Data entries
▬▬▬▬▬▬▬▬▬▬
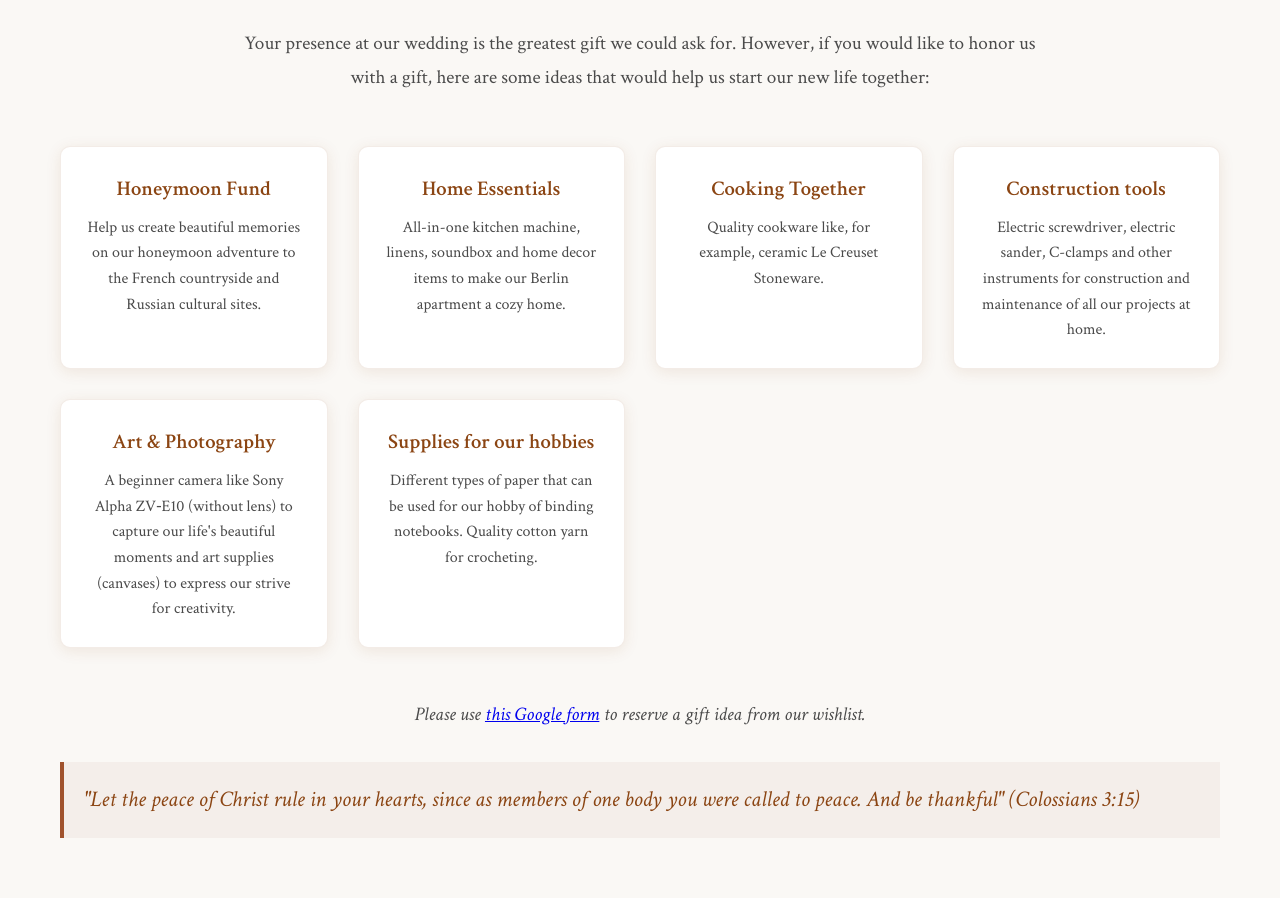
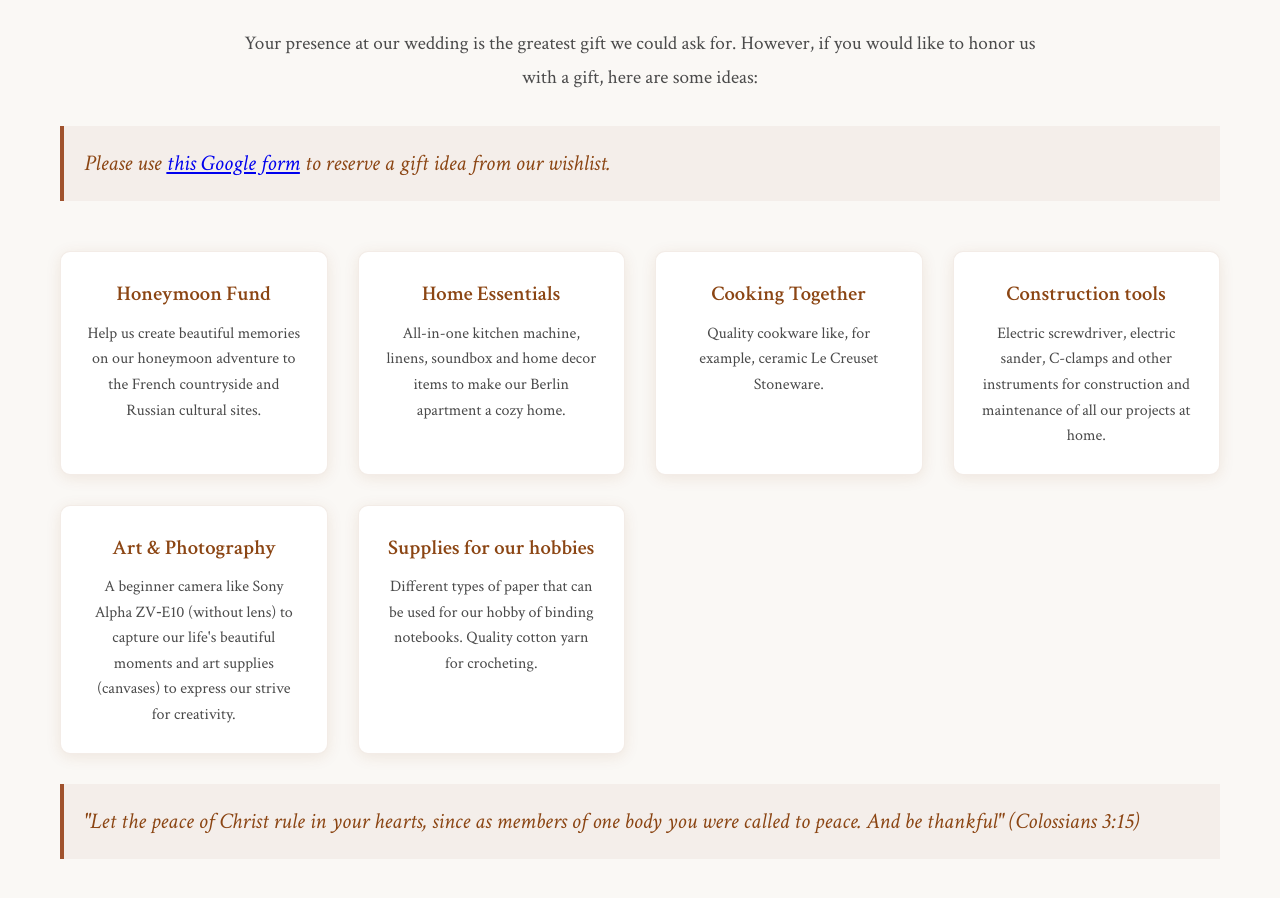
Before and after one commit to NickChatsky/nicknvichochzeit, a plain HTML site: page index.html in a window 1280 px wide. Shown: the part 2644-3542 px from the top of the page. Drawn offline with nearby package versions, Linux system fonts and the light colour scheme; a web font is replaced by a local one.

Commit message:
Update index.html

```diff
--- a/index.html
+++ b/index.html
@@ -393,14 +393,14 @@
             <div class="section-content">
                 <p>Out story begun three years ago in a marvellous place, Hautecombe Abbey, where we've meet on the Welcome to Paradise festival.</p>
 
+                <p>These three years for both of us were an incredible journey that has been guided by faith, love and inner search. </p>
+
+                <p>As we prepare to unite our lives in marriage, we invite you to witness the celebration of life and sacrificial love at our Wedding Mass, which is the beginning of a very exciting new chapter together!</p>
+
                 <div class="quote">
                     "Love consists in this, that two solitudes meet, protect and greet each other."
                     <p>Letters to a Young Poet (1929) 14 May 1904 (tr. Hugh MacLennan)</p>
                 </div>
-
-                <p>These three years for both of us were an incredible journey that has been guided by faith, love and inner search. </p>
-
-                <p>As we prepare to unite our lives in marriage, we invite you to witness this celebration of life and sacrificial love at our Wedding Mass, which is the beginning of our completely new chapter together!</p>
             </div>
         </div>
     </section>
@@ -460,7 +460,13 @@
         <div class="container">
             <h2 class="section-title">Wedding Wishlist</h2>
             <div class="section-content">
-                <p>Your presence at our wedding is the greatest gift we could ask for. However, if you would like to honor us with a gift, here are some ideas that would help us start our new life together:</p>
+                <p>Your presence at our wedding is the greatest gift we could ask for. However, if you would like to honor us with a gift, here are some ideas:</p>
+            </div>
+
+            <div class="quote">
+                <p style="font-style: italic;">
+                    Please use <a href="https://docs.google.com/spreadsheets/d/1hftauYn0dqs6Y-z3GzqXeECbmSJ_raDEaKfleExZdxk/edit?usp=sharing" target="_blank">this Google form</a> to reserve a gift idea from our wishlist.
+                </p>
             </div>
 
             <div class="wishlist-grid">
@@ -493,11 +499,6 @@
                     <h4>Supplies for our hobbies</h4>
                     <p>Different types of paper that can be used for our hobby of binding notebooks. Quality cotton yarn for crocheting.</p>
                 </div>
-
-            </div>
-
-            <div class="section-content" style="margin-top: 50px;">
-                <p><em><p>Please use <a href="https://docs.google.com/spreadsheets/d/1hftauYn0dqs6Y-z3GzqXeECbmSJ_raDEaKfleExZdxk/edit?usp=sharing" target="_blank">this Google form</a> to reserve a gift idea from our wishlist.</p></em></p>
             </div>
 
             <div class="quote">
```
▬▬▬▬▬▬▬▬▬▬
> [PROBLEM DETAILS]: Which lines above include the word "life"? Show each one.

> [EXPECTED OUTPUT]:
+                <p>As we prepare to unite our lives in marriage, we invite you to witness the celebration of life and sacrificial love at our Wedding Mass, which is the beginning of a very exciting new chapter together!</p>
-                <p>As we prepare to unite our lives in marriage, we invite you to witness this celebration of life and sacrificial love at our Wedding Mass, which is the beginning of our completely new chapter together!</p>
-                <p>Your presence at our wedding is the greatest gift we could ask for. However, if you would like to honor us with a gift, here are some ideas that would help us start our new life together:</p>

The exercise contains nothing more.